- TASK BRIEF
Extract the entries in their exact form.

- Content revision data

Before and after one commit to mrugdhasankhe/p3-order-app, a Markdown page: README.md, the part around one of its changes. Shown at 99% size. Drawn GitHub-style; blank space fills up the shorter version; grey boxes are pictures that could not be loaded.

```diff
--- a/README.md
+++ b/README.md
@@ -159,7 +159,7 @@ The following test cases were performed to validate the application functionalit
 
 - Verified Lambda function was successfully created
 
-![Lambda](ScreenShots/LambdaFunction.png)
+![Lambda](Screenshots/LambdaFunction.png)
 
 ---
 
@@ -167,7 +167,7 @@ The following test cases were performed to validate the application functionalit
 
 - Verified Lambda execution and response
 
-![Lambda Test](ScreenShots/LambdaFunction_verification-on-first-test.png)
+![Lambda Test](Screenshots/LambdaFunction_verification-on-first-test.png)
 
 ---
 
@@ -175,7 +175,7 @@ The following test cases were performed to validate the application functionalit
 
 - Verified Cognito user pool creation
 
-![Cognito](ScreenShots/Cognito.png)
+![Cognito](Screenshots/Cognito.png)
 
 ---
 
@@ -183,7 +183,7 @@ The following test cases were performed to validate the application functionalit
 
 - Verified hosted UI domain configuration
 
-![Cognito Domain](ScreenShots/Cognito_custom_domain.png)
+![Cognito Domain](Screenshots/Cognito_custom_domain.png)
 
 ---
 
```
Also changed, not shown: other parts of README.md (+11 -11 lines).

- OUTPUT FOR THIS TASK
Before and after one commit to mrugdhasankhe/p3-order-app, a Markdown page: README.md, the part around one of its changes. Shown at 99% size. Drawn GitHub-style; blank space fills up the shorter version; grey boxes are pictures that could not be loaded.

```diff
--- a/README.md
+++ b/README.md
@@ -159,7 +159,7 @@ The following test cases were performed to validate the application functionalit
 
 - Verified Lambda function was successfully created
 
-![Lambda](ScreenShots/LambdaFunction.png)
+![Lambda](Screenshots/LambdaFunction.png)
 
 ---
 
@@ -167,7 +167,7 @@ The following test cases were performed to validate the application functionalit
 
 - Verified Lambda execution and response
 
-![Lambda Test](ScreenShots/LambdaFunction_verification-on-first-test.png)
+![Lambda Test](Screenshots/LambdaFunction_verification-on-first-test.png)
 
 ---
 
@@ -175,7 +175,7 @@ The following test cases were performed to validate the application functionalit
 
 - Verified Cognito user pool creation
 
-![Cognito](ScreenShots/Cognito.png)
+![Cognito](Screenshots/Cognito.png)
 
 ---
 
@@ -183,7 +183,7 @@ The following test cases were performed to validate the application functionalit
 
 - Verified hosted UI domain configuration
 
-![Cognito Domain](ScreenShots/Cognito_custom_domain.png)
+![Cognito Domain](Screenshots/Cognito_custom_domain.png)
 
 ---
 
```
Also changed, not shown: other parts of README.md (+11 -11 lines).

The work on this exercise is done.